Employees of Bryan County Schools got an extra $2,000 in their paychecks Friday, just in time for spring break.
The measure by the Bryan County Board of Education was announced in a press release Thursday, and expands on Gov. Brian Kemp’s one-time payment of $2,000 for teachers approved as part of the state’s mid-term budget March 16.
Local school officials discussed making the $2,000 payment to all of its approximately 1,500 full-time employees at a recent school board work session. Substitute teachers will also get additional compensation.
“In an effort to support and show appreciation to all full-time employees, the Bryan County Board of Education members strongly feel all staff, regardless of state funding, should receive this payment,” the release said. “Also, recognizing the vital role substitutes and after school program staff members play in the organization, the board has agreed these individuals should also be compensated in some equitable manner.”
The district’s employees eligible for the bonus got them early, according to the press release. State funding for the bonus won’t be available until April 28, the release said, noting the decision to pay early, “will allow staff members the opportunity to truly relax and recuperate over the break,” which begins Monday, April 4.
The bonuses to employees not funded in the state budget will cost Bryan County Schools approximately $500,000, according to the district’s communications and marketing coordinator, Melissa Roberts.
The release quoted Dr. Paul Brooksher, superintendent of BCS: “The Board of Education is adamant every active employee as of March 28 receive these additional funds. Education is a tough profession and our staff have endured so much over the past three years. They have been hard-working, resilient, and flexible and the board sees this as an opportunity to let all staff know they are appreciated.”

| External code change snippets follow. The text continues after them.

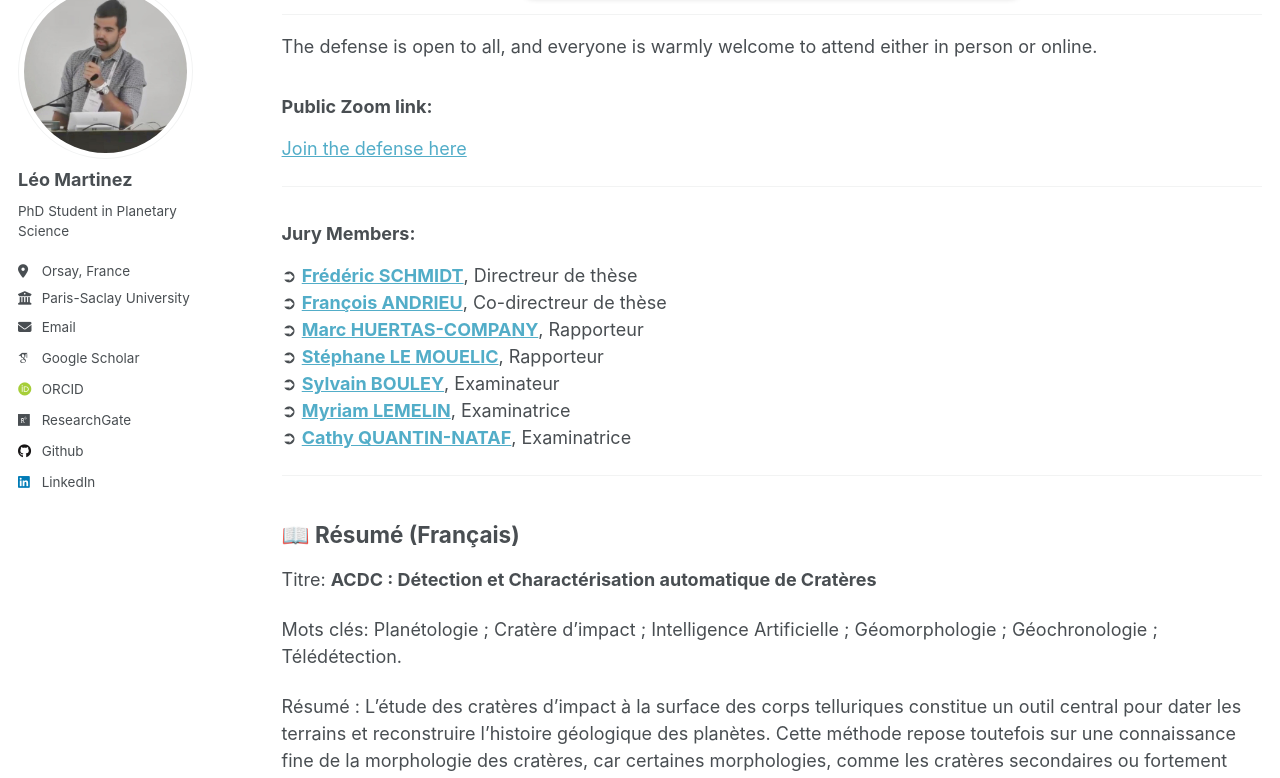
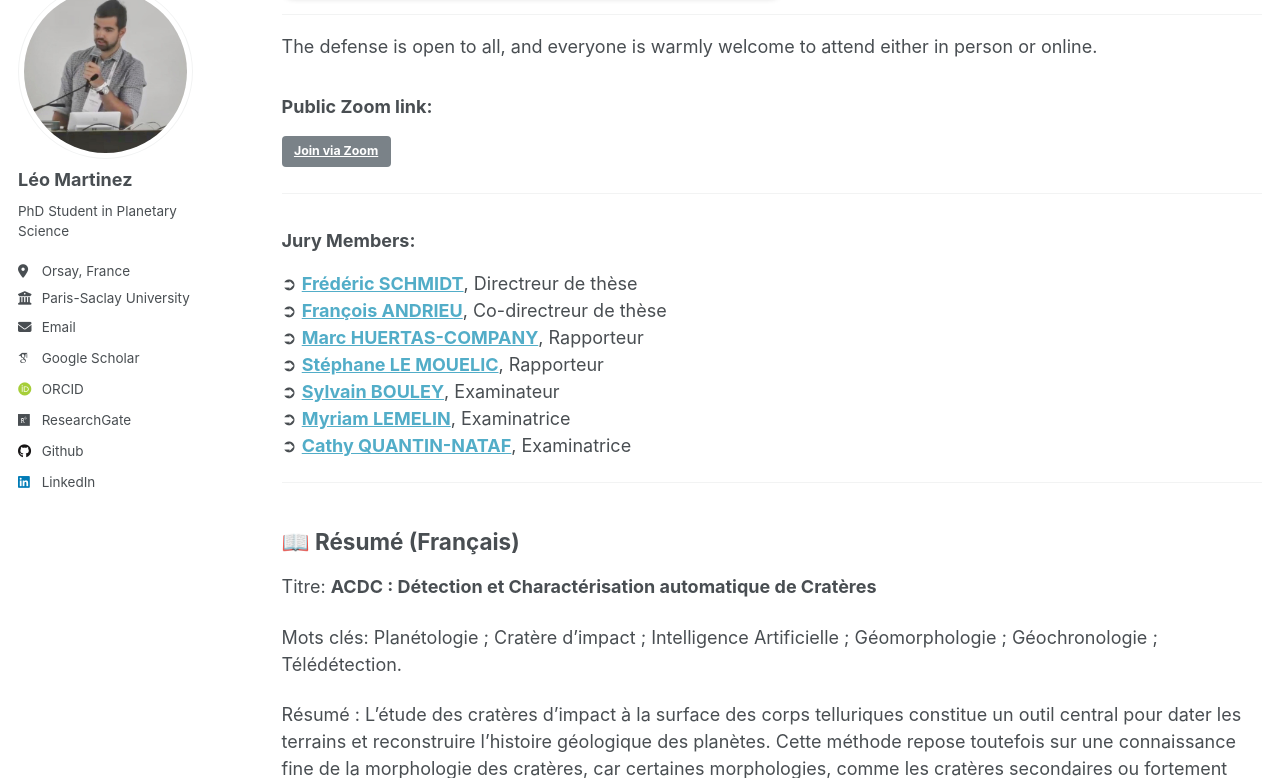
Before and after one commit to leomrtinez/leomrtinez.github.io, a Jekyll site: the page built from _pages/PhD_defense.md, in a window 1280 px wide and 900 px high, scrolled down 974 px, cut to the strip 122-900 px from the top of the window. Built offline with Jekyll 4.4.1, drawn with Linux system fonts in a browser that asks for light colours; some web fonts are replaced.

Commit message:
Update PhD_defense.md

```diff
--- a/_pages/PhD_defense.md
+++ b/_pages/PhD_defense.md
@@ -22,7 +22,7 @@ Laboratoire de Physique des Solides
 1 rue Nicolas Appert, Bâtiment 510
 91405 Orsay Cedex – France
 
-<div style="max-width:500px; margin:auto; position:relative; padding-bottom:56.25%; height:0; overflow:hidden; border-radius:12px; box-shadow:0 2px 6px rgba(0,0,0,0.2);">
+<div style="max-width:500px; margin:0; position:relative; padding-bottom:56.25%; height:0; overflow:hidden; border-radius:12px; box-shadow:0 2px 6px rgba(0,0,0,0.2);">
   <iframe
     src="https://maps.google.com/maps?q=1%20Rue%20Nicolas%20Appert%2C%2091405%20Orsay&t=&z=16&ie=UTF8&iwloc=&output=embed"
     style="position:absolute; top:0; left:0; width:100%; height:100%; border:0;"
@@ -34,7 +34,10 @@ Laboratoire de Physique des Solides
 The defense is open to all, and everyone is warmly welcome to attend either in person or online.
 
 ### Public Zoom link:
-[Join the defense here](https://universite-paris-saclay-fr.zoom.us/j/93874359215pwd=8HtlagOW527a09Ha36V3OxPGl9F8BY.1)
+
+<a class="btn btn--primary btn--small" href="https://universite-paris-saclay-fr.zoom.us/j/93874359215pwd=8HtlagOW527a09Ha36V3OxPGl9F8BY.1" target="_blank" rel="noopener">
+  Join via Zoom
+</a>
 
 ---
 ### Jury Members:
```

School officials have expressed concerns they'll have difficulty recruiting and keeping not only teachers, but also bus drivers and other key personnel due to a range of factors, from burnout due to COVID-19, staff shortages and pressure from parents and community members regarding curriculum and gender identity issues.